Entrance fees for Greek museums and archaeological sites are to increase significantly, doubling and even tripling in some cases, during next year’s tourist season, from April to October.
Following approval by Greece’s Central Archaeological Council late on Tuesday, the admission fee for Greece’s ancient sites is to rise next year as part of a bid by Greek authorities to raise revenue and bring prices closer to those charged in other European countries for access to museums.
The price of tickets will only increase from April to October, Greece’s extended tourist season, but the rest of the year they will remain at the current level, according to the plan.
One of the sharpest increases is for the Acropolis Museum, where a ticket will cost 20 euros compared to 12 euros now.
Entrance to the National Archaeological Museum in Athens will see a more modest hike, from 7 to 10 euros, as will tickets for the Archaeological Museum of Iraklio on Crete, which will rise to 10 euros from 6.
Entrance to the archaeological site at Knossos will cost 15 euros between April and October, compared to 6 euros now.
Other sites currently charging very low prices will see significant increases, such as the archaeological site at Amphipolis, where a ticket will rise to 6 euros rather than the current 2.

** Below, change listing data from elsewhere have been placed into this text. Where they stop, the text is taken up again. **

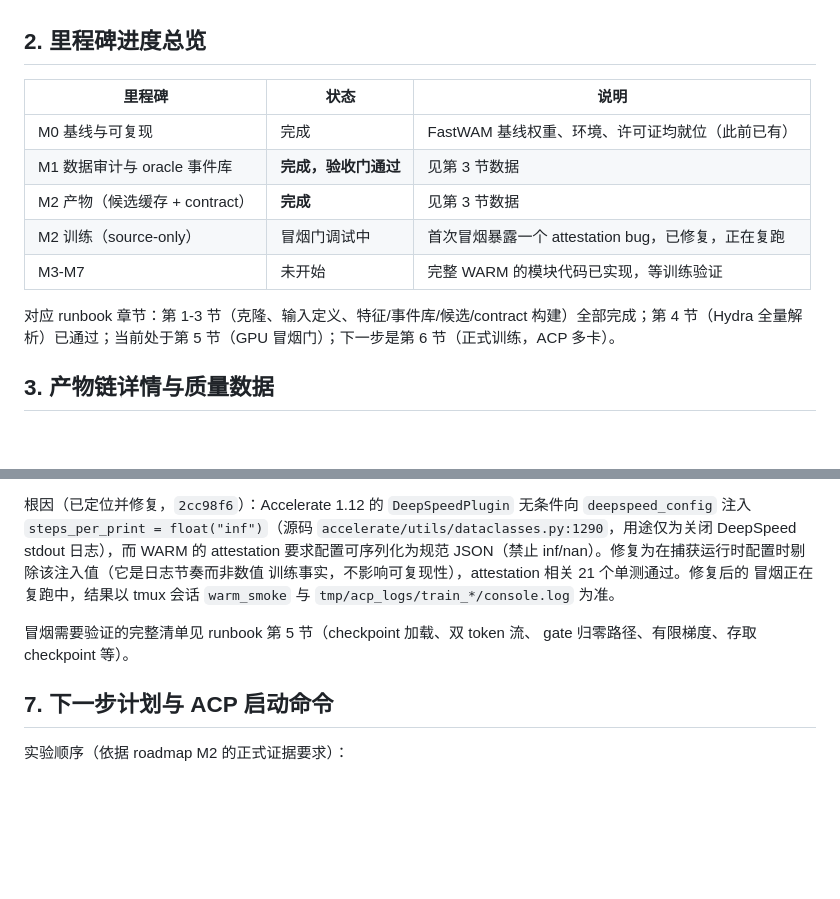
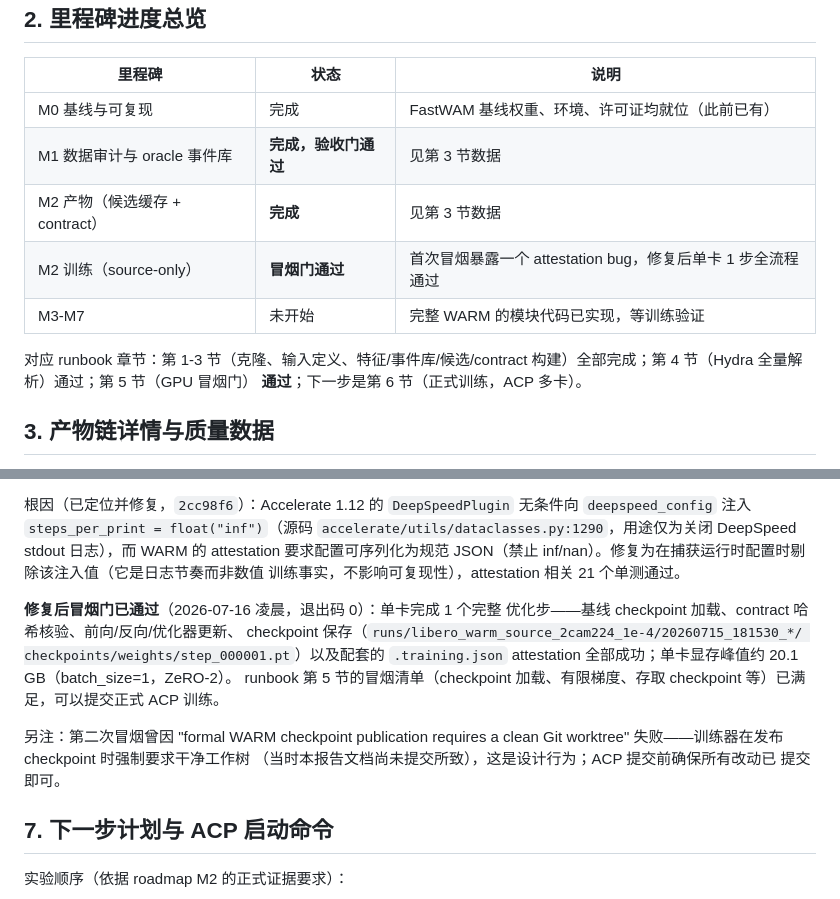
Before and after one commit to ZzzzzZhhmm/bcddnakW32AcmeRrecM7891, a Markdown page: docs/STATUS_REPORT_2026-07-16_zh.md, 2 parts joined by grey strips. Drawn GitHub-style; blank space fills up the shorter version.

Commit message:
Record smoke-gate pass in the status report
Co-authored-by: Cursor <cursoragent@cursor.com>

```diff
--- a/docs/STATUS_REPORT_2026-07-16_zh.md
+++ b/docs/STATUS_REPORT_2026-07-16_zh.md
@@ -32,12 +32,12 @@
 | M0 基线与可复现 | 完成 | FastWAM 基线权重、环境、许可证均就位（此前已有） |
 | M1 数据审计与 oracle 事件库 | **完成，验收门通过** | 见第 3 节数据 |
 | M2 产物（候选缓存 + contract） | **完成** | 见第 3 节数据 |
-| M2 训练（source-only） | 冒烟门调试中 | 首次冒烟暴露一个 attestation bug，已修复，正在复跑 |
+| M2 训练（source-only） | **冒烟门通过** | 首次冒烟暴露一个 attestation bug，修复后单卡 1 步全流程通过 |
 | M3-M7 | 未开始 | 完整 WARM 的模块代码已实现，等训练验证 |
 
 对应 runbook 章节：第 1-3 节（克隆、输入定义、特征/事件库/候选/contract
-构建）全部完成；第 4 节（Hydra 全量解析）已通过；当前处于第 5 节（GPU
-冒烟门）；下一步是第 6 节（正式训练，ACP 多卡）。
+构建）全部完成；第 4 节（Hydra 全量解析）通过；第 5 节（GPU 冒烟门）
+**通过**；下一步是第 6 节（正式训练，ACP 多卡）。
 
 ## 3. 产物链详情与质量数据
 
@@ -155,12 +155,20 @@ float64 键矩阵与范数加载后缓存一次。排序逻辑（stable argsort
 `accelerate/utils/dataclasses.py:1290`，用途仅为关闭 DeepSpeed stdout
 日志），而 WARM 的 attestation 要求配置可序列化为规范 JSON（禁止
 inf/nan）。修复为在捕获运行时配置时剔除该注入值（它是日志节奏而非数值
-训练事实，不影响可复现性），attestation 相关 21 个单测通过。修复后的
-冒烟正在复跑中，结果以 tmux 会话 `warm_smoke` 与
-`tmp/acp_logs/train_*/console.log` 为准。
+训练事实，不影响可复现性），attestation 相关 21 个单测通过。
 
-冒烟需要验证的完整清单见 runbook 第 5 节（checkpoint 加载、双 token 流、
-gate 归零路径、有限梯度、存取 checkpoint 等）。
+**修复后冒烟门已通过**（2026-07-16 凌晨，退出码 0）：单卡完成 1 个完整
+优化步——基线 checkpoint 加载、contract 哈希核验、前向/反向/优化器更新、
+checkpoint 保存（`runs/libero_warm_source_2cam224_1e-4/20260715_181530_*/
+checkpoints/weights/step_000001.pt`）以及配套的 `.training.json`
+attestation 全部成功；单卡显存峰值约 20.1 GB（batch_size=1，ZeRO-2）。
+runbook 第 5 节的冒烟清单（checkpoint 加载、有限梯度、存取 checkpoint
+等）已满足，可以提交正式 ACP 训练。
+
+另注：第二次冒烟曾因 "formal WARM checkpoint publication requires a
+clean Git worktree" 失败——训练器在发布 checkpoint 时强制要求干净工作树
+（当时本报告文档尚未提交所致），这是设计行为；ACP 提交前确保所有改动已
+提交即可。
 
 ## 7. 下一步计划与 ACP 启动命令
 
```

Authorities hope the planned change will bring in some 21 million euros. It is hoped that the revenue will offset the amount lost following a decision by the first SYRIZA-led government to abolish the 5-euro fee for visits to state hospitals, a senior Culture Ministry official told Kathimerini.